As we noted on several occasions in the past ten days, as a result of QE3 and its imminent transformation to QE4, which will merely be the current monetization configuration but without the sterilization of new long-term bond purchases, the Fed's balance sheet is expected to grow by over $2 trillion in the next two years. This also means that the matched liability on the Fed's balance sheet, reserves and deposits, will grow by a like amount. So far so good. However, as Bank of America points out today, there may be a small glitch: as a reminder on December 31, 2012 expires the FDIC's unlimited insurance on noninterest-bearing transaction accounts at which point it will revert back to $250,000. Currently there is about $1.6 trillion in deposits that fall under this umbrella, or essentially the entire amount in new deposit liabilities that will have to be created as a result of QEternity. The question is what those account holders will do, and how will the exit of deposits, once those holding them realize they no longer are government credit risk and instead are unsecured bank credit risk, impact the need to ramp up deposit building. One very possible consequence: negative bill rates as far as the eye can see.
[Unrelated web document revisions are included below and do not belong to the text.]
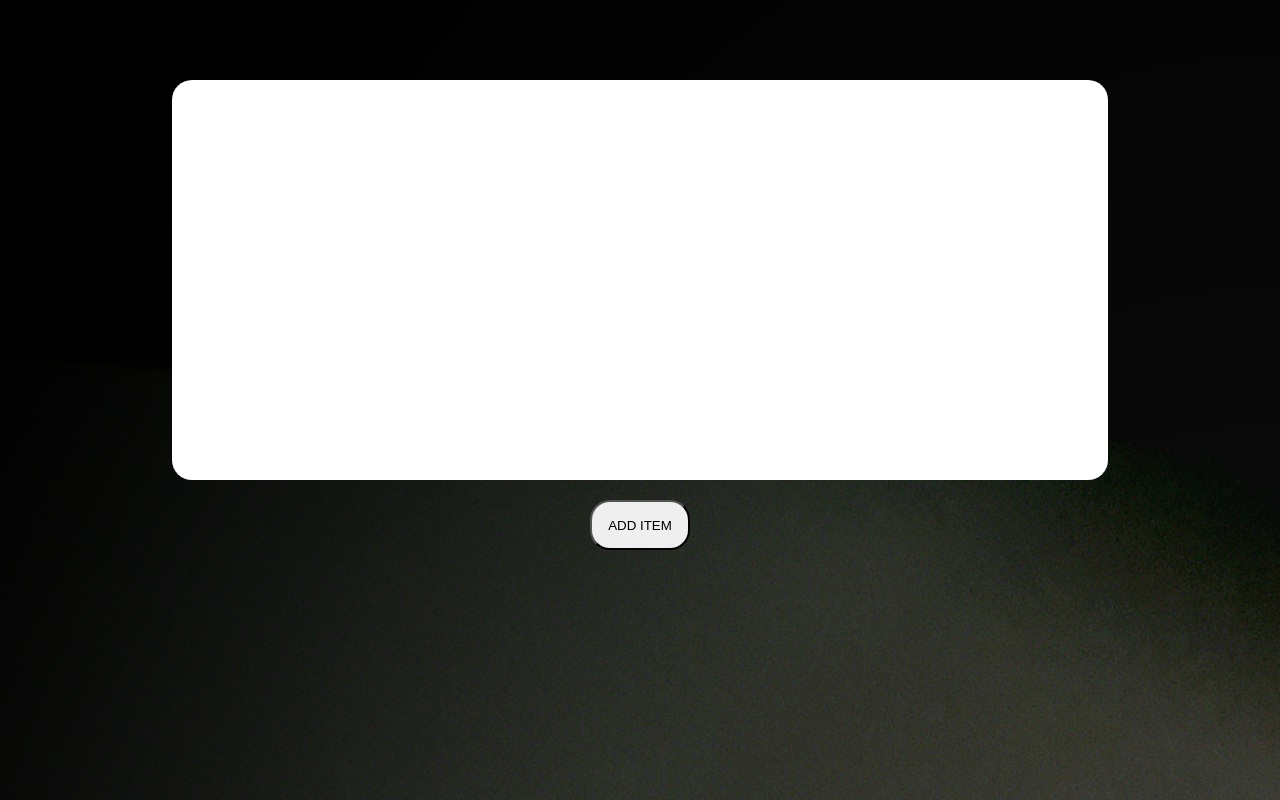
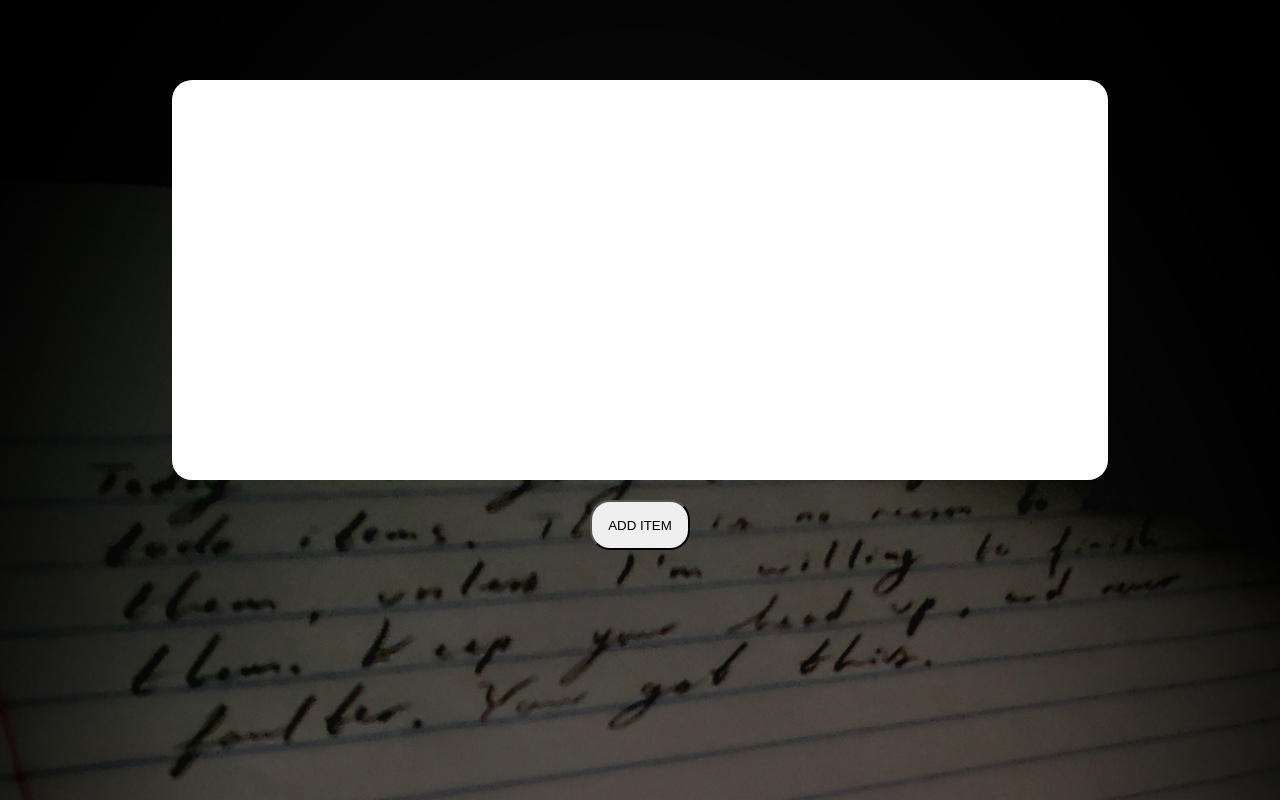
Before and after one commit to manny2384/personal_todo, a React (Create React App) app: page / in a window 1280 px wide. Built offline with nearby package versions, Linux system fonts and the light colour scheme.

Commit message:
fixed background image

```diff
--- a/src/App.css
+++ b/src/App.css
@@ -7,9 +7,12 @@
 html, body{
   height: 100%;
 }
+#root{
+  background-image: url("./imgs/todoImage.jpg");
+  background-size: cover;
+}
 .App {
   text-align: center;
-  background-image: url("./imgs/todoImage.jpg");
   height: 90%;
   width: 100vw;
   padding-top: 10vh;
@@ -136,3 +139,7 @@ html, body{
 .TodoListItem div{
   padding: 5px;
 }
+
+.EditingItem{
+
+}
--- a/src/App.js
+++ b/src/App.js
@@ -27,8 +27,10 @@ class App extends React.Component {
   componentDidMount(){
 
     // try to retrieve localstorage todo items
-    if(localStorage.getItem("my_todo")){
+    if(localStorage.getItem("my_todo") && JSON.parse(localStorage.getItem("my_todo")) != null){
       let arr = JSON.parse(localStorage.getItem("my_todo"));
+
+      console.log("my_todo array = ", arr);
 
       // sort list
       arr = arr.sort((x, y) => {
@@ -146,7 +148,7 @@ class App extends React.Component {
         <div className="App">
 
           <ul className="TodoList">
-            <TodoList todo={this.state.list} onDelete={this.handleDelete} />
+            <TodoList todo={this.state.list} edit={this.toggleOpen} onDelete={this.handleDelete} />
           </ul>
 
           <div className="main_btns">
--- a/src/CreateItem.js
+++ b/src/CreateItem.js
@@ -13,7 +13,7 @@ function CreateItem(props){
     return <div className="New_item_style">
         <div className="New_item_labels"_>
             <label> Item Name: <input id="New_Item" /> </label>
-            <label> Due Date: <input type="date" min={year + '-' + month + '-' + day} max="2030-10-30" id="Duedate" /> </label>
+            <label> Due Date: <input id="Duedate" type="date" min={year + '-' + month + '-' + day} max="2030-10-30" /> </label>
         </div>
         <div className="New_item_btns">
             <input type="submit" value="Add Item" />
--- a/src/TodoList.js
+++ b/src/TodoList.js
@@ -1,3 +1,5 @@
+
+
 function TodoList(props){
 
     console.log(props);
@@ -11,7 +13,7 @@ function TodoList(props){
     {
       const returner = props['todo'].map((item, index)=>{
         return <li onClick={()=>{
-
+          // props.edit();
         }} className="TodoListItem" key={index+1}>
                 <div> {item[0]} </div>
                 <div> Due: {item[1]} </div>
```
It is always amazing to observe how people become less risk averse after risk has markedly increased and more risk averse after it has markedly decreased. The stock market is held to be 'safe' after it has risen for many weeks or months, while it is considered 'risky' after it has declined. The bigger the rally, the safer the waters are deemed to be, and the opposite holds for declines. One term that is associated in peoples' minds with rising prices is 'certainty'. For some reason, rising prices are held to indicate a more 'certain' future, which one can look forward to with more 'confidence'. 'Uncertainty' by contrast is associated with downside volatility in stocks. In reality, the future is always uncertain. Most people seem to regard accidental participation in a bull market cycle with as a kind of guarantee of a bright future, when all that really happened is that they got temporarily lucky. Perma-bullish analysts like Laszlo Birinyi or Abby Joseph Cohen can be sure that they will be right 66% of the time by simply staying bullish no matter what happens. This utter disregard of the risk-reward equation can occasionally lead to costly experiences for their followers when the markets decline.
Mark Twain once wrote that "History doesn't repeat itself, but it does rhyme." While this is a statement that is often thrown around by the media, economists and analysts - few of them actually heed the warning. It has been even worse for investors. Over the past 800 years of history we have watched one bubble after the next develop, and bust, devastating lives, savings and, in some cases, entire countries. Whether it has been a bubble created in emerging market debt, rail roads or tulip bulbs - the end result has always been the inevitable collapse as excesses are drained from the system.